Altogether four technologies from space programmes are used in the racing car to improve overall safety by reducing the risk of fire and its effects.
"The primary fire hazard in an LPG fuelled high-performing racing car such as this is the possibility that heat from the engine and the exhaust will ignite parts of the car. Therefore, the first thing we did was to install very good heat insulation material designed for ESA's Ariane launchers," explains Nicolas Masson from Bertin Technologies. Bertin Technologies, part of ESA's TTP network of technology brokers, has participated in bringing together the different industrial partners.
To reduce heat transmission from the 1000° C hot primary exhaust system to the engine area, the exhaust system is insulated with a heat wrapping material. This prevents the engine over heating and reduces the risk of igniting a gas leak. In addition, this helps to retain the heat in the exhaust system thus increasing the horsepower. The thermal wrapping for the exhaust system is a combination of standard solutions used in motor racing enhanced with material developed for the European Ariane launcher.
Notes Nicolas Masson, "it would also be a good idea to use this insulation technology around a standard exhaust system on petrol-driven cars, as the catalytic converter would heat up more quickly and operate better".
To protect the LPG fuel tank, another heat insulation technology was chosen: a special thermal, shield developed for the engines used by the Ariane launchers. In case of engine fire, this shield blocks the heat transmission so well that the fire must burn for at least 45 minutes before the tank is heated to a level where the pressure will open the safety valve. This gives plenty of time for the fire extinguishers, also originating from space developments, to put the fire out.
Nicolas Masson emphasizes that "without the Ariane thermal shield the fire would heat the fuel tank so fast that the pressure would open the safety valves within five minutes and the gas that escaped would feed the fire with potentially catastrophic results. This technique could be applied right away to cars that run on LPG to make them safer".
Space technology has also been used for the LPG fuel tank and the fire extinguishers. The fuel tank is made of a special lightweight titanium developed by aerospace engineers as it withstands shock better than steel. The technology used for the three fire extinguishers on the car comes from the Russian launchers and is similar to the pyrotechnical engines used in the airbags installed in today’s cars. These can be activated either manually by the driver or automatically by a security control unit connected to sensors that measure engine temperature, fire and escaping gasses.
Even to determine the speed the car turns to ESA technology. The IdéeVerte car carries on board a V-Box, an EGNOS-compliant tracking system from the Race Logic Company. This box uses the EGNOS signal to determine the speed, acceleration and position of the car in real-time.
Notes for editors:
LNG - Liquefied natural gas - is natural gas in its liquid form. When natural gas is cooled to minus 161 degrees Celsius, it becomes a clear, colourless, odourless liquid. LNG is neither corrosive nor toxic. Natural gas is the cleanest burning fossil fuel. It produces less emissions and pollutants than either coal or oil.
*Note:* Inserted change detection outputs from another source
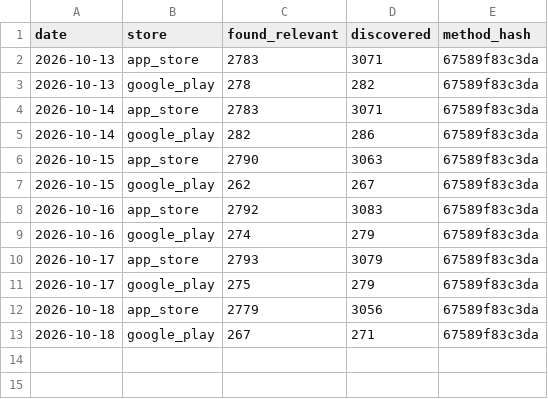
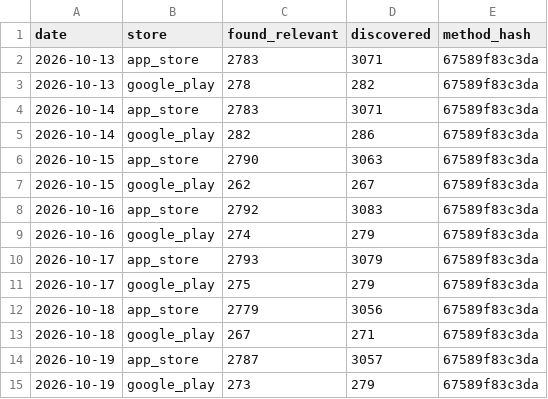
Before and after one commit to deafinicio/expense-market-monitor, a CSV file: docs/history.csv, drawn as a sheet.

```diff
--- a/docs/history.csv
+++ b/docs/history.csv
@@ -13 +13,3 @@ date,store,found_relevant,discovered,method_hash
 2026-10-18,google_play,267,271,67589f83c3da
+2026-10-19,app_store,2787,3057,67589f83c3da
+2026-10-19,google_play,273,279,67589f83c3da
```
Also changed, not shown: 5 other files.
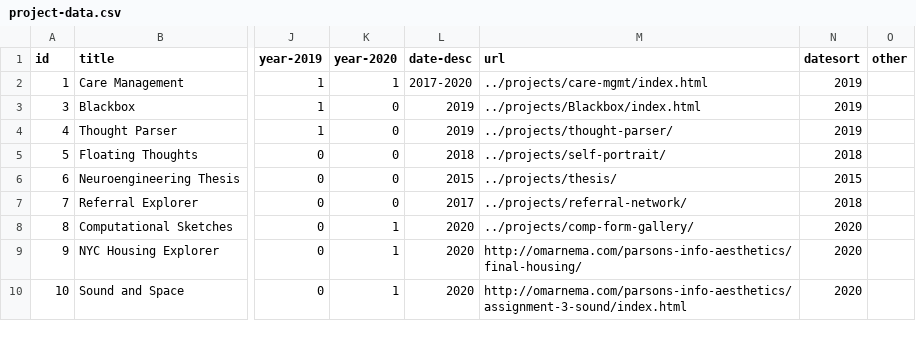
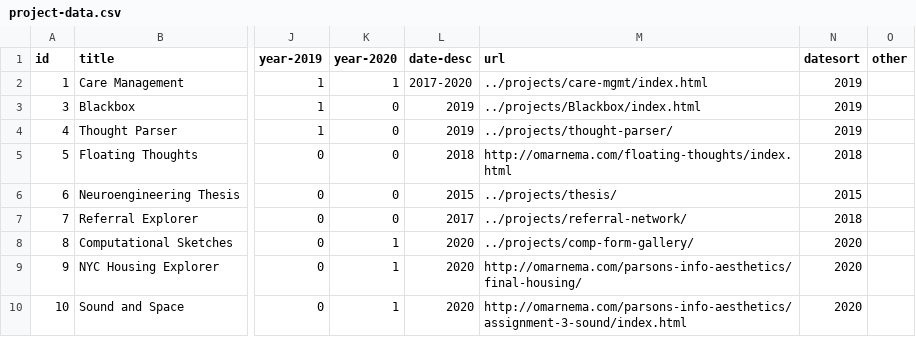
Before and after one commit to omar-nema/portfolio, a CSV file: home-assets/data/project-data.csv, drawn as a sheet; only a part is shown, gaps mark what is left out; the diff names each change by its address in the sheet, - before the commit and + after, or states it on an @@ line.

Commit message:
successful sep

```diff
--- a/home-assets/data/project-data.csv
+++ b/home-assets/data/project-data.csv
-M5 (url): ../projects/self-portrait/
+M5 (url): http://omarnema.com/floating-thoughts/index.html
```
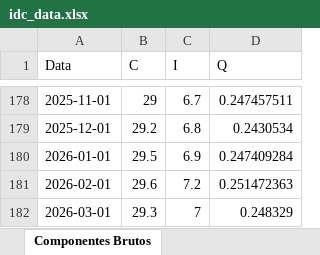
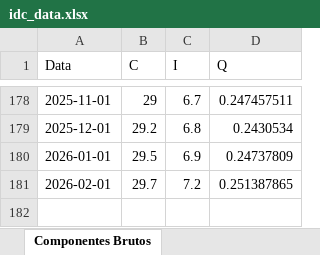
Before and after one commit to matheuscarrijo/IDC, an Excel workbook: data/processed/idc_data.xlsx, sheet Componentes Brutos, drawn as a sheet; only a part is shown, gaps mark what is left out; values as stored, in another font and other column widths than the file's, no borders; the diff names each change by its address in the sheet, - before the commit and + after, or states it on an @@ line.

```diff
--- a/data/processed/idc_data.xlsx (sheet Componentes Brutos)
+++ b/data/processed/idc_data.xlsx (sheet Componentes Brutos)
-D180 (Q): 0.247409284
+D180 (Q): 0.24737809
-B181 (C): 29.6
+B181 (C): 29.7
-D181 (Q): 0.251472363
+D181 (Q): 0.251387865
-row 182: 2026-03-01 | 29.3 | 7 | 0.248329
```
Also changed, not shown: sheet IDC e Normalizados, 10 other files.
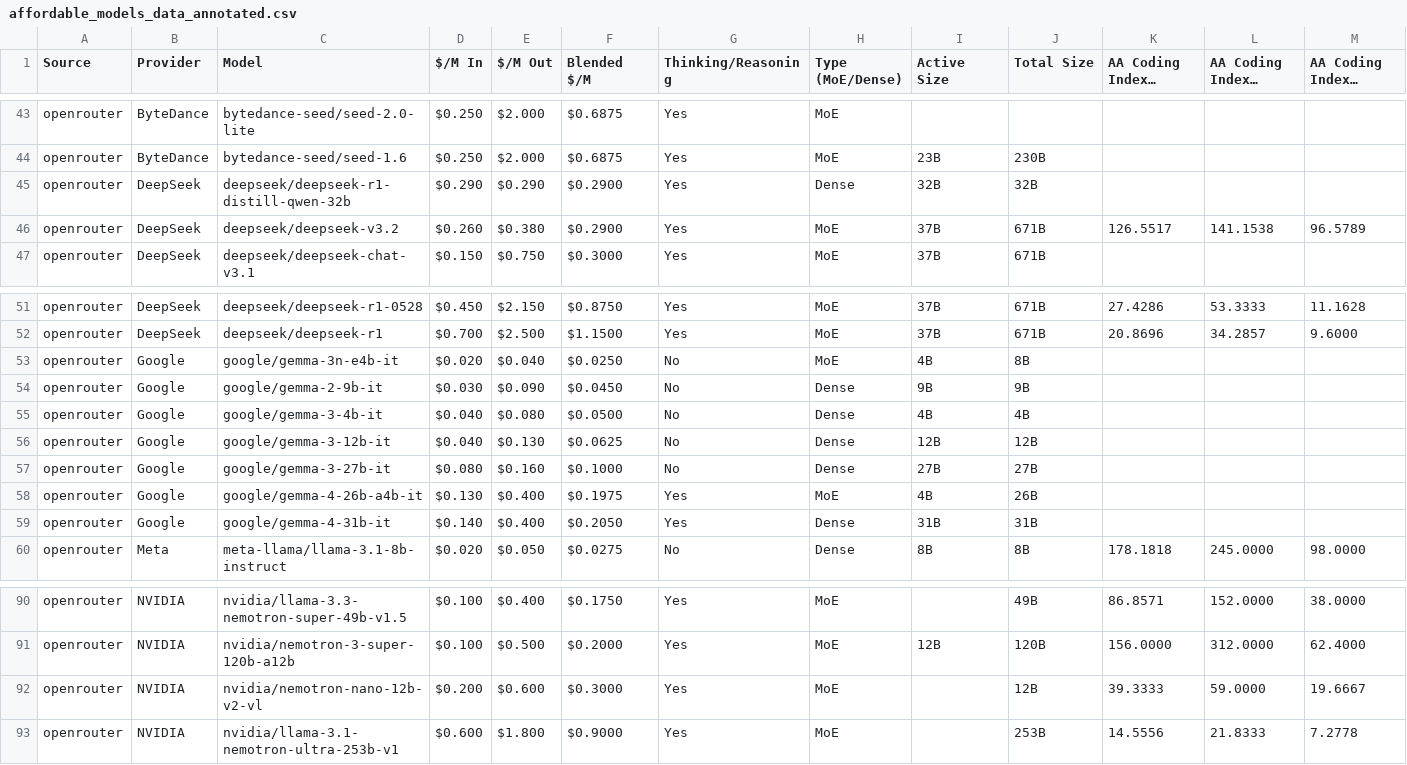
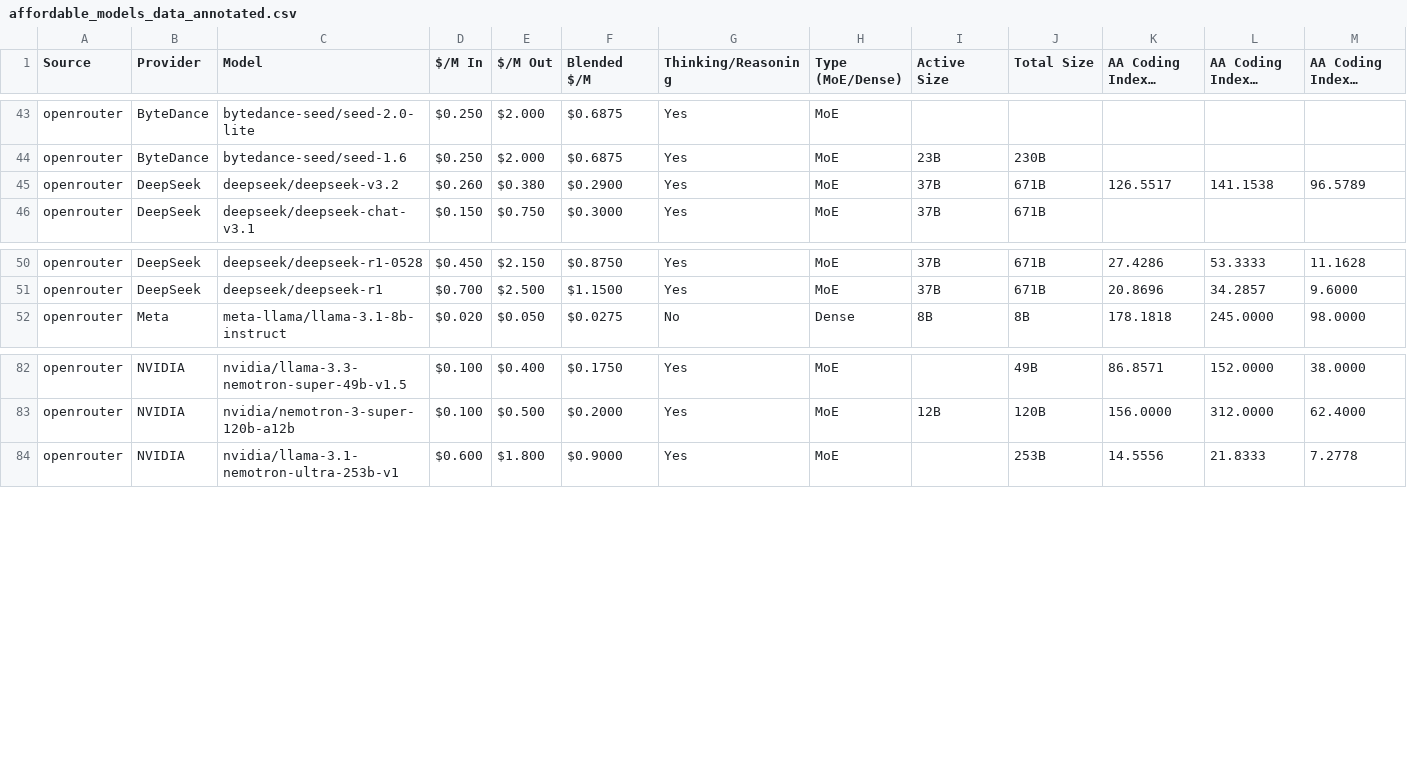
Before and after one commit to drothermel/dr-llm, a CSV file: info/affordable_models_data_annotated.csv, drawn as a sheet; only a part is shown, gaps mark what is left out; long unchanged cells end in …; rows hold the shown columns only; the diff names each change by its address in the sheet, - before the commit and + after, or states it on an @@ line.

```diff
--- a/info/affordable_models_data_annotated.csv
+++ b/info/affordable_models_data_annotated.csv
-row 45: openrouter | DeepSeek | deepseek/deepseek-r1-distill-qwen-32b | $0.290 | $0.290 | $0.2900 | Yes | Dense | 32B | 32B
-row 53: openrouter | Google | google/gemma-3n-e4b-it | $0.020 | $0.040 | $0.0250 | No | MoE | 4B | 8B
-row 54: openrouter | Google | google/gemma-2-9b-it | $0.030 | $0.090 | $0.0450 | No | Dense | 9B | 9B
-row 55: openrouter | Google | google/gemma-3-4b-it | $0.040 | $0.080 | $0.0500 | No | Dense | 4B | 4B
-row 56: openrouter | Google | google/gemma-3-12b-it | $0.040 | $0.130 | $0.0625 | No | Dense | 12B | 12B
-row 57: openrouter | Google | google/gemma-3-27b-it | $0.080 | $0.160 | $0.1000 | No | Dense | 27B | 27B
-row 58: openrouter | Google | google/gemma-4-26b-a4b-it | $0.130 | $0.400 | $0.1975 | Yes | MoE | 4B | 26B
-row 59: openrouter | Google | google/gemma-4-31b-it | $0.140 | $0.400 | $0.2050 | Yes | Dense | 31B | 31B
-row 92: openrouter | NVIDIA | nvidia/nemotron-nano-12b-v2-vl | $0.200 | $0.600 | $0.3000 | Yes | MoE |  | 12B | 39.3333 | 59.0000 | 19.6667
```
Also changed, not shown: info/affordable_models_data.csv, 2 other files.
LPG - Liquefied petroleum gas - propane or (less commonly) butane, is obtained by extraction from natural gas or from refinery processes. Pressurised in metal bottles or tanks, LPG is easily handled and readily lends itself to a variety of applications as a fuel, refrigerant and propellant in packaged aerosols. The emission from cars running on LPG is far less lower than that from a petrol car.
Biofuels are any substitute fuel made from renewable non-fossil organic materials, such as wood, waste and alcohol fuels, burned to produce energy. Biofuels include also ethanol, biodiesel and methanol. Biofuels do not add new carbon to the atmosphere.